‘I don’t want to be buried in Jersey,” my husband quipped the first time I raised the issue of an exit plan. We’re comedy writers, and though I had always enjoyed Martin’s jokes, I needed him to take this seriously.
“Where do you want to be?” I asked.
“Here,” he answered. “I plan on staying alive. It’s like a summer house. If you own it, you’ll end up going there.”
“I love the building, too,” I said. “But the staff isn’t prepared to do embalming.”
We both used humor to avoid unpleasant conversations, and this was certainly the most painful. In addition to being marriage partners for 36 years, we’d been a script writing team. Together 24/7, we got used to finishing the other’s sentences and sandwiches. The prospect of one of us outliving the other was horrific. A few years ago I joked, “Maybe we should book a flight on Malaysian Airlines.”
Martin and I have had no trouble choosing where to live, but figuring out how to die was impossible. His trying to ignore it only made me more anxious. I’m a planner. When choosing a hotel, I read every post on Trip Advisor, and I make my way through all the comments on Yelp before going to a restaurant. I couldn’t do anything without getting him onboard.
Long before the internet, I decided I would start the project by checking out caskets. I called the 800 number of a company that discounted them. When I tried to show Martin photos they’d sent, he turned away and said, “Just put me in a pine box.”
“You shopped for weeks before choosing a guitar case,” I said. “This is far more important. What do you think of ‘the Harrison’?” I held up the glossy shot of a bronze casket with velvet lining that, for some reason, was perched on a faux beach.
Without looking, Martin said, “Those aren’t Jewish caskets.” He knew by the names — the Dartmouth, Winston and Grant. They had fancy fabrics and hardware, which observant Jews may have in their homes, but not in the hereafter.
I called the company, and a second batch of photos arrived. Martin was no more enthusiastic about ending up in the Moses, Aaron or David. A feminist, I, too, had a problem, and phoned again to say: “There’s no Miriam, no Esther, no Leah. And what about Sarah? The woman gave birth at 90. Naming a casket after her would be the equivalent of a lifetime achievement award.” He admitted they had nothing else.
This got us nowhere. How or where I ended up meant surprisingly little to me. Though the tradition was to be buried, some Jewish friends had recently been cremated, perhaps because it’s cheaper and I thought more environmentally sound. I cared less about what we chose, but was desperate to have the matter resolved.
My parents had bought plots in advance, but when my mother died I was escorted into a casket room, tasked with picking out one. Because an oak coffee table was her last purchase, I chose oak. I couldn’t bear the thought of my husband, our son, or me forced to handle these details in the throes of loss.

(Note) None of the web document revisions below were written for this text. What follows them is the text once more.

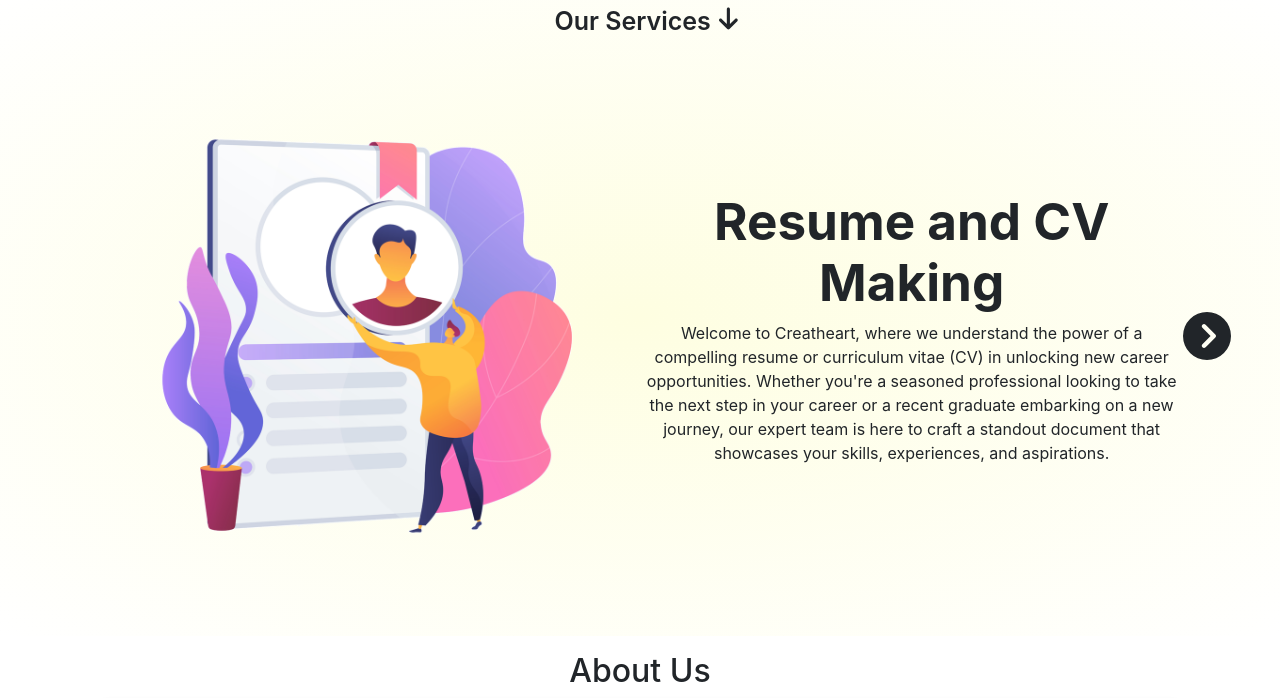
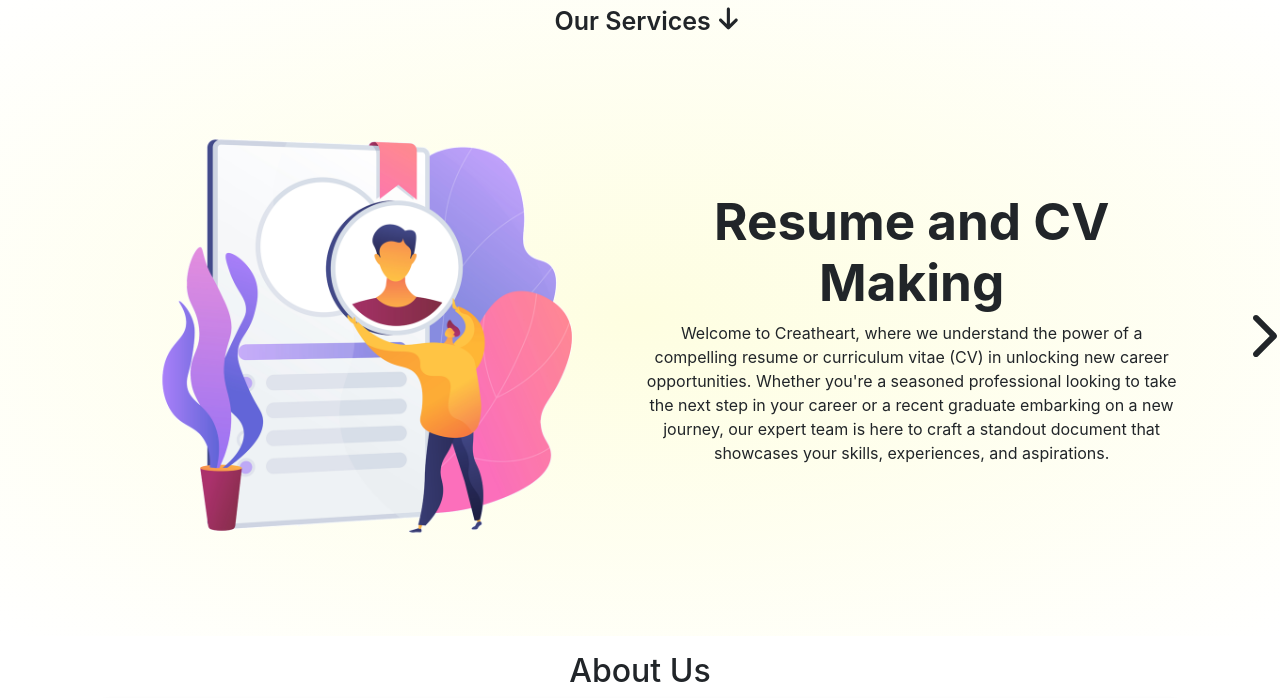
Before and after one commit to jerinbinoy/CreaTHEart-Web-App, a React (Create React App) app in the folder creatheart-app/: page / in a window 1280 px wide. Shown: the part 672-1370 px from the top of the page. Built offline with nearby package versions, Linux system fonts and the light colour scheme.

Commit message:
Services section right arrow bug fixed

```diff
--- a/creatheart-app/public/index.css
+++ b/creatheart-app/public/index.css
@@ -3,8 +3,12 @@
     padding: 0;
     font-family: "SF Pro Text", "SF Pro Icons", "Helvetica Neue", Helvetica, Arial, sans-serif;
   }
+  body{
+    overflow-x: hidden;
+  }
   body::-webkit-scrollbar{
     display: none;
+
   }
 .containerFirst{
     background: radial-gradient(#3e3d3d ,#000000 );
--- a/creatheart-app/src/Components/Services.jsx
+++ b/creatheart-app/src/Components/Services.jsx
@@ -1,9 +1,9 @@
 import React from 'react';
-import { useState } from 'react';
+import { useState,useEffect } from 'react';
 import './Services.css';
 import {Row,Col} from 'react-bootstrap';
 import { FontAwesomeIcon } from '@fortawesome/react-fontawesome'
-import { faArrowDown,faCircleChevronRight,faCircleChevronLeft} from '@fortawesome/free-solid-svg-icons'
+import { faArrowDown,faChevronRight,faChevronLeft} from '@fortawesome/free-solid-svg-icons'
 import ResumeImg from '../Assets/Resume vector image.png'
 import linkedIN from '../Assets/Add User-rafiki.svg';
 import PosterDesign from '../Assets/poster-designing.svg';
@@ -76,17 +76,14 @@ function Services() {
   }
  ];
 
-  const [arrowLeft,setArrowLeft] = useState(false);
-  const [service,setService] = useState(false);
+
   let [count,setCount] = useState(0);
 
-  const rightArrow = document.getElementById("nextArrowRight");
 
 
 
   function handleClick(arrow){
-        setService(true);
-        setArrowLeft(true);
+
         const leftArrow = document.getElementById("previousArrowLeft");
         const serviceImage = document.getElementById("serviceImg");
         const serviceTitle = document.getElementById("serviceTitle");
@@ -118,6 +115,8 @@ function scrollFunction() {
   if (document.body.scrollTop > 150 || document.documentElement.scrollTop > 150) {
     document.getElementById("arrowIcon").style.opacity = "0";
     document.getElementById("servicesText").style.opacity = "0";
+
+
     //document.getElementById("servicesText").style.float = "left ";
 
   } else {
@@ -126,6 +125,7 @@ function scrollFunction() {
     //document.getElementById("servicesText").style.animation = "none";
   }
 }
+
   return (
     <div className='serviceRow'>
       <Row className='text-center pt-2 ' >
@@ -134,7 +134,7 @@ function scrollFunction() {
 
       <Row className='d-flex align-items-center servicesRow'>
           <Col xs="1" className='text-end ps-3 pe-0' >
-          <FontAwesomeIcon icon={faCircleChevronLeft} size='3x' className='previousArrowLeft' id='previousArrowLeft' onClick={()=>handleClick('leftArrow')}/>
+          <FontAwesomeIcon icon={faChevronLeft} size='3x' className='previousArrowLeft' id='previousArrowLeft' onClick={()=>handleClick('leftArrow')}/>
           </Col>
         <Col xs="10" className=' p-0 d-md-flex justify-content-md-end align-items-center h-100'>
            <Col xs="12" md="6" className='text-center'>
@@ -147,8 +147,8 @@ function scrollFunction() {
           </Col>
         </Col>
 
-          <Col xs="1" className='text-start p-0 '>
-             <FontAwesomeIcon icon={faCircleChevronRight} size='3x' className='nextArrowRight' id='nextArrowRight' onClick={()=>handleClick('rightArrow')}/>
+          <Col xs="1" className='text-center ps-0 pe-3 pe-md-0 ps-lg-5'>
+             <FontAwesomeIcon icon={faChevronRight} size='3x' className='nextArrowRight' id='nextArrowRight' onClick={()=>handleClick('rightArrow')}/>
           </Col>
 
 
```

Martin’s father was buried in Israel on the Mount of Olives, not far from Menachem Begin. My parents were in Los Angeles, close enough to Al Jolson’s monument to hear him should he ever start singing “Mammy” again. Maybe I could lure Martin into preplanning by treating it like an after-party. “Would you want to be in Brooklyn with Sinclair Lewis and Leonard Bernstein?” I asked. He shook his head. “How about in Queens with Harry Houdini?”
Some time passed before I came up with another idea. I’d started designing mosaic items, and after doing a few pet urns it occurred to me that if Martin and I were cremated, I could design an urn for us. I wasn’t yet aware that this coincided with elderly people in New Zealand forming clubs and building their own coffins. Not only is having a hand in your final resting place cost- effective, it also offered a measure of control.

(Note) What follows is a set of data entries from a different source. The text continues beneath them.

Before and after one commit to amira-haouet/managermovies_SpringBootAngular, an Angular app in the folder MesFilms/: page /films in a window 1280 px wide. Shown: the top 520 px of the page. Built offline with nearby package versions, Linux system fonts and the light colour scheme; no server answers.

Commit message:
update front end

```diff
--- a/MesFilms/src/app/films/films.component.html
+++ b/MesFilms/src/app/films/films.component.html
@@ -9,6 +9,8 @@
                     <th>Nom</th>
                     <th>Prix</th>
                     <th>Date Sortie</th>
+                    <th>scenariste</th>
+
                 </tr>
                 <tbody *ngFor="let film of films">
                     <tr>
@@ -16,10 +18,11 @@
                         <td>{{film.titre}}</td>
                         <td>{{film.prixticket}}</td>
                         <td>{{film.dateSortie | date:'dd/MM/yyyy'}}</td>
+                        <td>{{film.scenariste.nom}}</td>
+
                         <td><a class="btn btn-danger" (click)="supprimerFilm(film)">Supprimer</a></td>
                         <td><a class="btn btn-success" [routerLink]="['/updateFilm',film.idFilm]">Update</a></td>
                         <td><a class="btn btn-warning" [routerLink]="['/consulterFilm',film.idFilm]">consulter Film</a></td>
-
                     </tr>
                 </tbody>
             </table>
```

I first ran the concept by our son, suspecting — correctly, as it turned out — that if he were receptive, Martin might go along. I then nipped our dinner plates, covering an urn with the shards, and working photos of family vacations into the design. It was comforting to know that the two of us would end up together in our son’s home, but mostly I was relieved that we finally had a plan.
A few weeks ago, though, Martin announced, “I changed my mind. I’d rather be buried.” I asked why. “I’m already disintegrating,” he quipped. “I may as well stick with that.”
Resenting the fact that coffins were back on the table, I said, “I figured it out last time and I’m busy picking where to stay in Sicily. If you want to do this, you figure it out.” He remained silent. Worried that his ambivalence would return us to limbo, I said, “You have two months to make burial arrangements.” Having already Googled to see the selection, I added, “If I were you, I’d get on it. Just counting the ones that begin with ‘Mount’, there are seven in New York.”
“What happens if I don’t?” he said, teasing.
I pointed to our urn. “That’s a literal deadline,” I said.
Sybil Adelman Sage has written for “Northern Exposure” and “The Bob Newhart Show.”
This story "Comedy Is Easy, Dying Is Hard" was written by Sybil Adelman Sage.